How can I forget the bulldozers that carried the corpses of innocent people to throw them in the garbage? How can I forget the screams of children and the terror and panic that befell them from the bullets and flying flames? How can I forget the elderly mother who embraced her son crying and said, “They killed you, but they do not know that you are my supporter after the death of your father”? How can I forget the young boy who stood over his mother’s body and begged her to wake up? How can I forget all of these tragedies and many more? Time has stopped for me at this black day in the history of Egypt, which has never witnessed a massacre like it in its modern history. It is truly the massacre of the century!
The perpetrators of the massacre of the century that took place on 14 August 2013, (those who planned and executed it), are still alive, enjoying luxury and a rich life. They have not been brought to justice, even though the massacre was in full view of the whole world and the perpetrators were witnessed committing their crime and are known to the world.

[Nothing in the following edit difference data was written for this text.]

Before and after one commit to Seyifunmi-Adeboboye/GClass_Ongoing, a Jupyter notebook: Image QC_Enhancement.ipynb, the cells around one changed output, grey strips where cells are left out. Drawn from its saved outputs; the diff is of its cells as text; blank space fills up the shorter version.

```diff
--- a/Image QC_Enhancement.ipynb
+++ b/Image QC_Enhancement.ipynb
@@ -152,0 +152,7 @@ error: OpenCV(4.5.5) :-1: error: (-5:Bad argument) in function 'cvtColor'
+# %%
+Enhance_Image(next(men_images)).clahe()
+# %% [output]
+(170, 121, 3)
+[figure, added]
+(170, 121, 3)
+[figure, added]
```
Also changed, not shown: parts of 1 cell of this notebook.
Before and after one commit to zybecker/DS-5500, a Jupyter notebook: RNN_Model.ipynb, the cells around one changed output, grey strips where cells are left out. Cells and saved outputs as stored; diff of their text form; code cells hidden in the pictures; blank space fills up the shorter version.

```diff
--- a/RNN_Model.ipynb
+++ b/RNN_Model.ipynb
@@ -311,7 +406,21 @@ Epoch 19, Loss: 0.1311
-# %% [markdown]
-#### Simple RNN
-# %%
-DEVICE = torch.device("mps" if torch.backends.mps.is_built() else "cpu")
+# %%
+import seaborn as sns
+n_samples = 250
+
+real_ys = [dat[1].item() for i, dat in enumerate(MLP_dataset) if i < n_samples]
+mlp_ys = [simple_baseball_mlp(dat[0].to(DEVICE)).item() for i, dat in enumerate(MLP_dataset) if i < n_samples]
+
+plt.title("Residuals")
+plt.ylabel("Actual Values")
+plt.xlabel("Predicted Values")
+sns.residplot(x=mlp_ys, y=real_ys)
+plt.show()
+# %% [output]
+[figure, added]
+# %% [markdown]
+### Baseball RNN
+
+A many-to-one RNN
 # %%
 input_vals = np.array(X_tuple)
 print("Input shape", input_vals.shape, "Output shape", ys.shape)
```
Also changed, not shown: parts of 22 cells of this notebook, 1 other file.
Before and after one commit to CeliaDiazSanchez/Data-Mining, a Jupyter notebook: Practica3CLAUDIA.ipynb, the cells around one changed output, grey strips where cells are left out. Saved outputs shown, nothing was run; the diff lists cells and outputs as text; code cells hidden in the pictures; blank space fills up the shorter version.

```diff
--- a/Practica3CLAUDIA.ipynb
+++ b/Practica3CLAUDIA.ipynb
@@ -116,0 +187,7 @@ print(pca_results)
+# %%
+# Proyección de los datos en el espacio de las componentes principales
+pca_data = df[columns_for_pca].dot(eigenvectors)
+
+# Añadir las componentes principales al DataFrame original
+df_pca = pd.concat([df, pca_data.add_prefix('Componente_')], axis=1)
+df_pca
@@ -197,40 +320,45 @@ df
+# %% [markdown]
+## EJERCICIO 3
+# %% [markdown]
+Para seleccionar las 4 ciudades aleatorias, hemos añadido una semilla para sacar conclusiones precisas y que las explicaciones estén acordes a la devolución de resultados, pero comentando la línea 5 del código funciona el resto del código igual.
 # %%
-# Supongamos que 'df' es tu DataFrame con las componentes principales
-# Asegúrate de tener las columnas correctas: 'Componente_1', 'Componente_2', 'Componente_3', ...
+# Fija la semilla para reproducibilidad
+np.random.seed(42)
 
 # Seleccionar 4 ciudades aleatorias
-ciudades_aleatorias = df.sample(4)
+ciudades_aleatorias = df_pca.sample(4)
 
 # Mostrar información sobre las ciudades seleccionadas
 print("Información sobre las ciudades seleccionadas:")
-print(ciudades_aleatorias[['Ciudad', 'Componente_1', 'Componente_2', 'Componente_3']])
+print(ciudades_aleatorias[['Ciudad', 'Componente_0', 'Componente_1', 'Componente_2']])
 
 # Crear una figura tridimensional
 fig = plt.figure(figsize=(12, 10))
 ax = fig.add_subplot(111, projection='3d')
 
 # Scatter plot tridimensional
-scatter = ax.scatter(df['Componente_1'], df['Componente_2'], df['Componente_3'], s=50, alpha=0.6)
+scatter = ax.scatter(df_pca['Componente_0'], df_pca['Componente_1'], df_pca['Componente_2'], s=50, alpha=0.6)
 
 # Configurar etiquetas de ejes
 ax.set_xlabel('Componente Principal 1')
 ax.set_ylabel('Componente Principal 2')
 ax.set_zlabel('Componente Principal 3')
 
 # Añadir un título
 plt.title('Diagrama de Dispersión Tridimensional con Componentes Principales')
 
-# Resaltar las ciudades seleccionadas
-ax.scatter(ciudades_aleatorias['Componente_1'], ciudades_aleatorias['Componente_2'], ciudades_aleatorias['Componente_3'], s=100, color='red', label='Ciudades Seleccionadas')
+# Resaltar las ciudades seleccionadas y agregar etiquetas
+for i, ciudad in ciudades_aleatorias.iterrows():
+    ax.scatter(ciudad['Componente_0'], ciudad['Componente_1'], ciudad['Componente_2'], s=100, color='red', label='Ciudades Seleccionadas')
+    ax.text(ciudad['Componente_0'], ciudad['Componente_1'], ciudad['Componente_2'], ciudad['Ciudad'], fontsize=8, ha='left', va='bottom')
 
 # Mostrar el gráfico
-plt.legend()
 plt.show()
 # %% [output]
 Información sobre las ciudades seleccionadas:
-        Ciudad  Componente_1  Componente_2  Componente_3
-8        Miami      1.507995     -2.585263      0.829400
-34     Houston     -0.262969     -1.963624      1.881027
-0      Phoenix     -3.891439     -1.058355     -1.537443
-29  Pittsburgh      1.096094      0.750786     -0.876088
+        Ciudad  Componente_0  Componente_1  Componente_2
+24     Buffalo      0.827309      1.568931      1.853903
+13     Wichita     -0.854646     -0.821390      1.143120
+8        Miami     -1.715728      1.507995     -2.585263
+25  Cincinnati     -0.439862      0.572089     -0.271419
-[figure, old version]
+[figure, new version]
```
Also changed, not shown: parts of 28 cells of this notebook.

Although ten years have passed since the massacre of Rabaa and Al-Nahda, many of its secrets are still a mystery.
We heard a lot of talk, immediately after the massacre, about lawsuits that will be filed in international courts against the perpetrators of the massacre, especially since Human Rights Watch (HRW) had identified the names of the perpetrators, and the Muslim Brotherhood appointed a major legal office in Britain to file the lawsuit, but it was said that it was refused in form, then it was said that they would file the lawsuit in another country. However, we didn’t hear anything about it afterwards, and we fear that it could be forgotten, especially since the state wants to obliterate all traces of it.
Egypt’s parliament recently issued a law providing officers with immunity from legal proceedings, this is nothing more than fear of legal accountability in the future, especially since these crimes do not have a statute of limitation. The first paragraph of Article VII of the Rome Statute classifies what happened as a crime against humanity, and Article XV of the same agreement obliges the Prosecutor of the International Criminal Court to directly investigate such crimes, but unfortunately, the ICC has rejected the request submitted by a number of lawyers to look into the massacre because the request was not submitted on behalf of the Egyptian state and because Egypt is not a party to the Rome Statute, which includes the jurisdiction of the ICC. It is ironic that it was the late President Mohamed Morsi who would not sign the Rome Statute.
Everything that happened in the Rabaa massacre must be documented, in sound and video, along with the testimonies of the witnesses who survived it and must be kept in an international archive that the entire world can access so that the memory remains alive in the hearts and consciences of people and to keep it from being forgotten. It would be even better if 14 August could be marked as the International Day for the Victims of Peaceful Protests.
Rabaa remains a pain in our hearts and a deep wound in our souls that is still bleeding because the perpetrators have not yet been punished.
Rabaa was the last cry of the resistance against the regional project to kill the Arab Spring revolutions, which they silenced with their deadly bullets to destroy the dreams of the Arab peoples for freedom, dignity and justice. They want to take them back to their former lives of slavery, oppression, humiliation and poverty!
The views expressed in this article belong to the author and do not necessarily reflect the editorial policy of Middle East Monitor.